HMRC have advised that The Pension Regulator has been carrying out compliance checks with large employers during which they found a number of errors.
We have identified errors in pension set up or contributions when we have taken over established payrolls so we know errors are made and it is easily done if you don't have an understanding of how your pension scheme works.
One of the errors the Pension Regulator found was that the earnings thresholds were incorrect. The thresholds are updated at the start of each tax year and whilst some may not change at all there may be small changes to some of the thresholds. For example, for 2022-23 the upper threshold for contributions was increased from the previous year. Your payroll software should incorporate these changes with their updates for each tax year but it is still worth being aware of the changes.
Other errors which could easily occur
- Employees are not enrolled in your pension scheme because they say they don't want to be. All eligible employees must be put into the pension scheme, even if they choose to opt out straight away. As long as they opt out quickly (within 6 weeks) their contribution (and yours) will be refunded via their pay.
- Employees are not enrolled into the scheme when they become eligible either by age or salary. If your software doesn't flag up their eligibility for you it is easy to forget to do this.

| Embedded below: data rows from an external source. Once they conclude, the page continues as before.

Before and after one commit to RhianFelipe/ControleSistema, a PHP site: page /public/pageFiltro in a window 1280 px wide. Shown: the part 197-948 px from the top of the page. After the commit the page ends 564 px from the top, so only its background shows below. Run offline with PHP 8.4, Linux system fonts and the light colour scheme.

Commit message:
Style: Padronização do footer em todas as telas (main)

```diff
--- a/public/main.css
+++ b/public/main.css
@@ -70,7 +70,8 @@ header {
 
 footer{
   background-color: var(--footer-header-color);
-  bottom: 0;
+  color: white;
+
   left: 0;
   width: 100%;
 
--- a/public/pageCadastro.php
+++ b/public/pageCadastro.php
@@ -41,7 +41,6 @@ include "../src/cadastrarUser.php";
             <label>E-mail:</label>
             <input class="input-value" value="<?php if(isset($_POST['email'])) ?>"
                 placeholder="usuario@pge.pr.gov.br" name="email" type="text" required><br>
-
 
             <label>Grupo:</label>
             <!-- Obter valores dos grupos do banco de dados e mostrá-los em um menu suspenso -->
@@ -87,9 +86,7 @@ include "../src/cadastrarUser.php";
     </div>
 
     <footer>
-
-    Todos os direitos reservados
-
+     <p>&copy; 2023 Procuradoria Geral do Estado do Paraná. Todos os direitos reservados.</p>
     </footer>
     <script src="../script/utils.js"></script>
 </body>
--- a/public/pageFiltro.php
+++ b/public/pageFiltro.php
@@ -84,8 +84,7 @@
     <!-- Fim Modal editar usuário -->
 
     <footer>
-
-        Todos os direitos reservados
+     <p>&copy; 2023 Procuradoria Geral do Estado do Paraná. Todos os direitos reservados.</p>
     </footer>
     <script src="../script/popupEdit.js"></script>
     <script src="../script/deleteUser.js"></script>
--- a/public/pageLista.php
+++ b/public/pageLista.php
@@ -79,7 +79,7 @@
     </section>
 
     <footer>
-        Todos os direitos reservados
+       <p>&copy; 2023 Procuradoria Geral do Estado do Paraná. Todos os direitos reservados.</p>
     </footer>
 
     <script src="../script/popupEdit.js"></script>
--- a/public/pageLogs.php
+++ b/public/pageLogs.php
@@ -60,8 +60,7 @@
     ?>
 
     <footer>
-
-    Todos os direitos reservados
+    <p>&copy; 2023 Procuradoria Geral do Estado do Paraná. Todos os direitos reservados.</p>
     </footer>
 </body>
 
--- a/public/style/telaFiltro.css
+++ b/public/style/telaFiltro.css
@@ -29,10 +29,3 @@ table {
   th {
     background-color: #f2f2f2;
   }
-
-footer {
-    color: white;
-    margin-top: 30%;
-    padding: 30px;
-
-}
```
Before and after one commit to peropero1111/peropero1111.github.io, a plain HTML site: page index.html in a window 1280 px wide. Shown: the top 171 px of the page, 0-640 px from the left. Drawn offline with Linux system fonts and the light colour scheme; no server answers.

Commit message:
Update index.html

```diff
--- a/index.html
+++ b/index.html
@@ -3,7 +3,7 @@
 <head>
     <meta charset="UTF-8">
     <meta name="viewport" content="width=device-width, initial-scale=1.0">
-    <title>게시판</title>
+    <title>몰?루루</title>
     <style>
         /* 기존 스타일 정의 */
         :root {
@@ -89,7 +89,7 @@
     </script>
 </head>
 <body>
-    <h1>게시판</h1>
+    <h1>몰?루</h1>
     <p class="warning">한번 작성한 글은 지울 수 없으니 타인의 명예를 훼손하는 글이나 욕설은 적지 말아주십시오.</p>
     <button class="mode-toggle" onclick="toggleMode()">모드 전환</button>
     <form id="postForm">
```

- Your pension scheme has been set up incorrectly in your payroll software. With some schemes contributions are deducted before tax is calculated meaning the employee pays less tax. Other schemes have pension contributions deducted from net pay with the tax relief being added to their pension pot. The scheme decides the method, you can't choose which way it works. It is therefore important that you understand which method and set it up correctly in your payroll software. If it is not set up correctly your employee will not receive the tax relief they are due.
- A pension contribution is made by the employer for the employee under salary sacrifice. In this instance there must be an agreement between the employer and the employee to reduce their salary by the agreed pension contribution amount. If there is no written agreement there is no proof that this is a salary sacrifice arrangement and the employee can continue to receive their original salary plus the pension contribution.
It pays to get it right
If you are unsure whether your pension scheme is set up correctly you should check it. It could be costly, whatever error you make. There are financial penalties from The Pension Regulator if you have not followed the rules and if you have not enrolled an employee into the scheme when you should have you will be liable to pay both the employer and employee contributions back to the date when they should have gone into the scheme.
We have seen this happen with clients who have not set up a scheme and/or not enrolled eligible employees into it. We have also seen The Pension Regulator issues fines for non-submission of pension information.
Three years after your original Staging Date you are required to re-enrol with The Pension Regulator and re-enrol staff who have opted out. Whilst The Pension Regulator provide plenty of notice for you to do this, if you don't do it there are likely to be fines.
Need some help?
We provide a payroll and auto enrolment service for our clients and we guarantee that none of these errors will occur. When we have taken on payrolls where there have been issues with the pension scheme set up we have sorted this out. In some cases the employer has had to accept the fine for their earlier errors but once we have it sorted there will definitely be no more errors and no more fines.
So if you want to hand over the concern that you may not be getting things right give us a call and we will talk through with you how we can help.